Please listen to our concerns
Dear Preesall Council,
Our names are Ellie and Holly and we are two local girls. We would like to express our concerns about two things that have affect us.
The first thing is buses.
As you are aware, the buses in our area have been reduced which means that there are many people who can’t do things. We ourselves had a problem a couple of weeks ago when we both helped out at an after school event, which meant we had to rely on my parents to pick us up as the buses had stopped before we finished.
As we both grow older, there will be more things we would like to do, for instance, get a weekend job or go to the cinema with friends. But we will not be able to do them due to no buses after a certain time or on a Sunday.
Also, what about the people who are in hospital? If their loved one has to use a bus to visit them, on a Sunday they can’t go because there are no buses, which will be upsetting for all involved.
We think this is unfair and hope the local council will and can do something about it. It doesn’t just affect the elderly but every age bracket.
If you yourselves didn’t drive for some reason and had to rely on the bus, how would you feel with no buses running on a Sunday?
There are many more reasons why we need to save the bus service.
My next issue is drugs and, yes, we do have a problem in this area and we think it’s about time that something was do about it.
We should be able to go to the park and have fun, but no, instead you see teenagers smoking drugs and drinking alcohol.
We appreciate we have no police in the area but with everyone knowing this, it makes people think they can do what they want. We know it will never get fully stopped but it seems more and more people are using or dealing drugs in our area.
Just last Christmas we witnessed a drugs raid on a house on my street, which is not nice to see at my age.
Drugs in this area is high and, if something is not done soon, then it will get out of control, as the young people in the area have nothing else to do and know they can do it and never get caught. Maybe more education at school and more activities and facilities for young teenagers are needed, definitely more policing is needed, but we need to do something please.
I do hope you take our letter seriously as we need to do something.
Centre hopes have perished
As the headline in last week’s Courier suggests, it seems very much the end of the road for the dream of a publicly-owned community centre, based at the former Rural District Council office at the north end of the High Street (Courier, November 16).
Reader, you may remember the euphoria generated at the public meeting in Booths two years ago, urging the town council to require Wyre Council to list the building as a community asset.

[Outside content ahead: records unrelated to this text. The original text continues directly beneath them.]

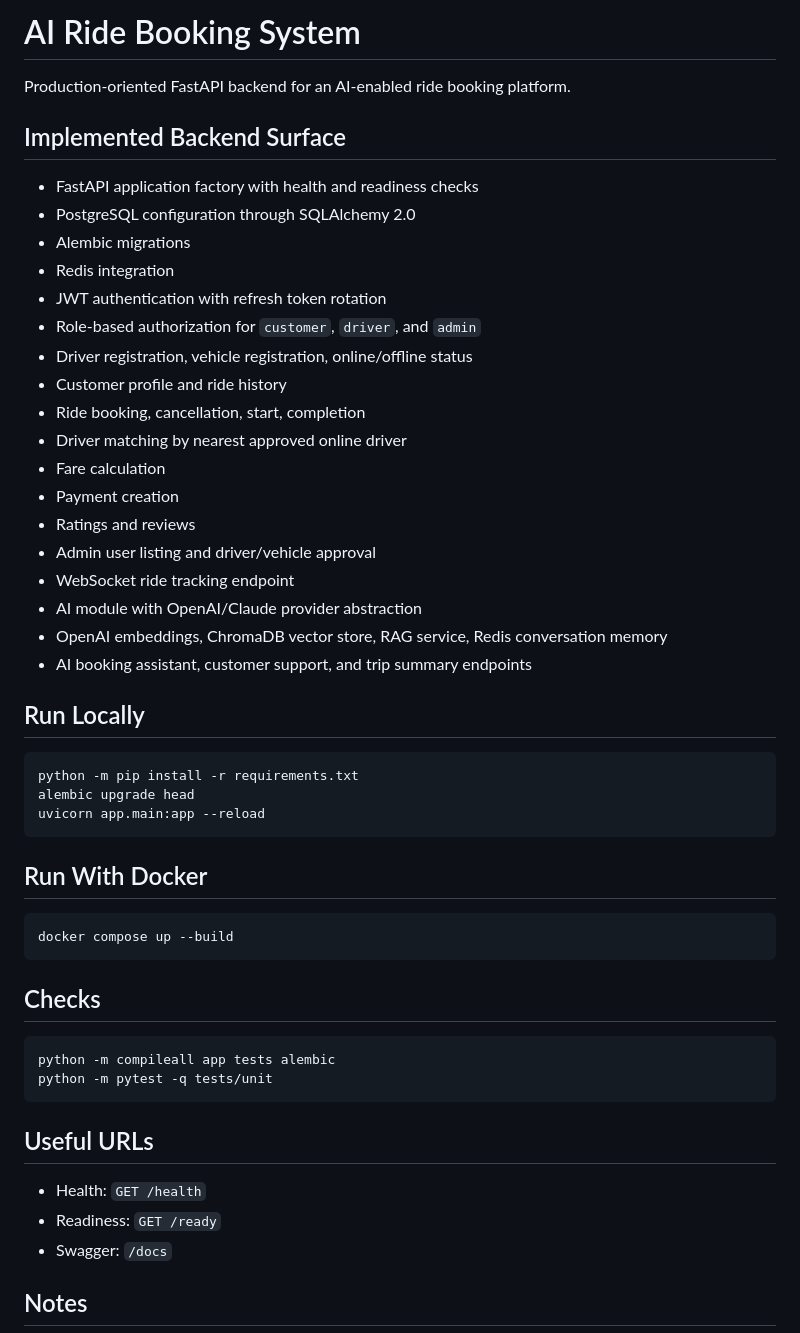
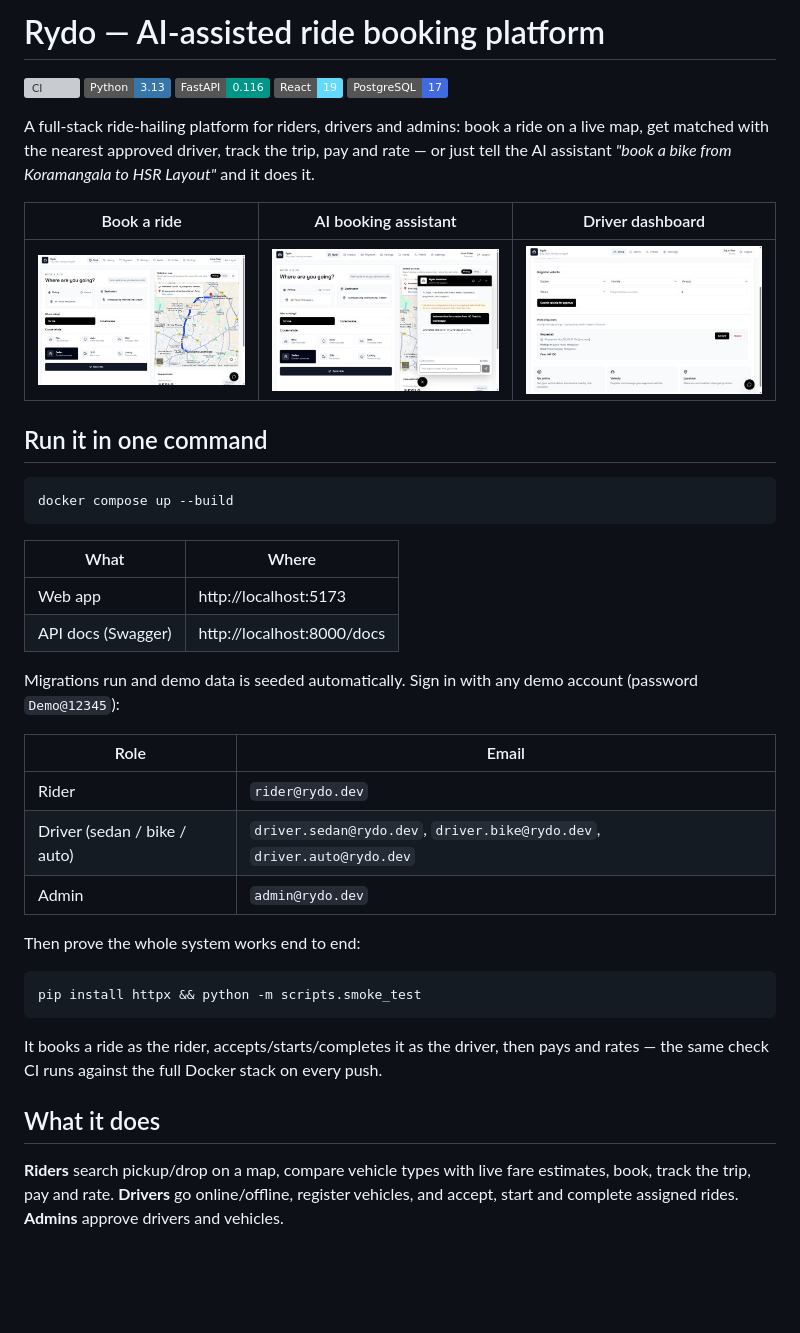
Before and after one commit to kavyaGN/Rydo, a Markdown page: README.md, the part around one of its changes. Rendered like a GitHub page; pictures changed too: docs/screenshots/ai-assistant.jpg (added), docs/screenshots/booking.jpg (added), docs/screenshots/driver-dashboard.jpg (added); badges without logos; blank space fills up the shorter version; grey boxes are pictures that could not be loaded.

````diff
--- a/README.md
+++ b/README.md
@@ -1,54 +1,51 @@
-# AI Ride Booking System
+# Rydo — AI-assisted ride booking platform
 
-Production-oriented FastAPI backend for an AI-enabled ride booking platform.
+[![CI](https://github.com/kavyaGN/Rydo/actions/workflows/ci.yml/badge.svg)](https://github.com/kavyaGN/Rydo/actions/workflows/ci.yml)
+![Python](https://img.shields.io/badge/Python-3.13-3776AB?logo=python&logoColor=white)
+![FastAPI](https://img.shields.io/badge/FastAPI-0.116-009688?logo=fastapi&logoColor=white)
+![React](https://img.shields.io/badge/React-19-61DAFB?logo=react&logoColor=black)
+![PostgreSQL](https://img.shields.io/badge/PostgreSQL-17-4169E1?logo=postgresql&logoColor=white)
 
-## Implemented Backend Surface
+A full-stack ride-hailing platform for riders, drivers and admins: book a ride on a live map,
+get matched with the nearest approved driver, track the trip, pay and rate — or just tell the
+AI assistant *"book a bike from Koramangala to HSR Layout"* and it does it.
 
-- FastAPI application factory with health and readiness checks
-- PostgreSQL configuration through SQLAlchemy 2.0
-- Alembic migrations
-- Redis integration
-- JWT authentication with refresh token rotation
-- Role-based authorization for `customer`, `driver`, and `admin`
-- Driver registration, vehicle registration, online/offline status
-- Customer profile and ride history
-- Ride booking, cancellation, start, completion
-- Driver matching by nearest approved online driver
-- Fare calculation
-- Payment creation
-- Ratings and reviews
-- Admin user listing and driver/vehicle approval
-- WebSocket ride tracking endpoint
-- AI module with OpenAI/Claude provider abstraction
-- OpenAI embeddings, ChromaDB vector store, RAG service, Redis conversation memory
-- AI booking assistant, customer support, and trip summary endpoints
+| Book a ride | AI booking assistant | Driver dashboard |
+| --- | --- | --- |
+| ![Booking](docs/screenshots/booking.jpg) | ![AI assistant](docs/screenshots/ai-assistant.jpg) | ![Driver](docs/screenshots/driver-dashboard.jpg) |
 
-## Run Locally
-
-```bash
-python -m pip install -r requirements.txt
-alembic upgrade head
-uvicorn app.main:app --reload
-```
-
-## Run With Docker
+## Run it in one command
 
 ```bash
 docker compose up --build
 ```
 
-## Checks
+| What | Where |
+| --- | --- |
+| Web app | http://localhost:5173 |
+| API docs (Swagger) | http://localhost:8000/docs |
+
+Migrations run and demo data is seeded automatically. Sign in with any demo account
+(password `Demo@12345`):
+
+| Role | Email |
+| --- | --- |
+| Rider | `rider@rydo.dev` |
+| Driver (sedan / bike / auto) | `driver.sedan@rydo.dev`, `driver.bike@rydo.dev`, `driver.auto@rydo.dev` |
+| Admin | `admin@rydo.dev` |
+
+Then prove the whole system works end to end:
 
 ```bash
-python -m compileall app tests alembic
-python -m pytest -q tests/unit
+pip install httpx && python -m scripts.smoke_test
 ```
 
-## Useful URLs
+It books a ride as the rider, accepts/starts/completes it as the driver, then pays and rates —
+the same check CI runs against the full Docker stack on every push.
 
-- Health: `GET /health`
-- Readiness: `GET /ready`
-- Swagger: `/docs`
+## What it does
 
-## Notes
+**Riders** search pickup/drop on a map, compare vehicle types with live fare estimates, book,
+track the trip, pay and rate. **Drivers** go online/offline, register vehicles, and accept,
+start and complete assigned rides. **Admins** approve drivers and vehicles.
 
````
Also changed, not shown: other parts of README.md (+108 -1 lines), docs/architecture.md (+73 -0 lines), docs/api-design.md (deleted), docs/database-design.md (deleted), 2 other files.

It did and we all imagined the £250,000 or so purchase price would soon be raised.
It turned out that no serious attempt was made to fund the purchase, time ran out and this is when Keyworker, bless their hearts, stepped in and, after some ‘argy-bargy’ about a community room, the town council dropped out of the picture.
The outcome is a public asset being sold to a private developer with no tangible benefit to Garstang.
The very least Keyworker can do is to allow a Blue Plaque to be affixed to the shell of what we all recognise with the wording: “On this site perished the hope of a Garstang community centre 2017.”
PDSA: Save our pet stars
Christmas is a critical time of year for vet charity PDSA. This Christmas we expect to see around 50,000 sick and injured pets in need of our help around the UK. That’s why we desperately need funds to keep our Pet Hospital doors open. In our eyes, all pets are stars, and we want to do all we can to keep them shining bright. But it is only with your donations that we can help keep best friends together this Christmas. Pet lovers can find out more about the pets we care for and support our #SaveAStar campaign at www.saveastar.co.uk or text STAR to 70025 to give a one-off donation of £5. On behalf of the pets, thank you.
PDSA Senior Vet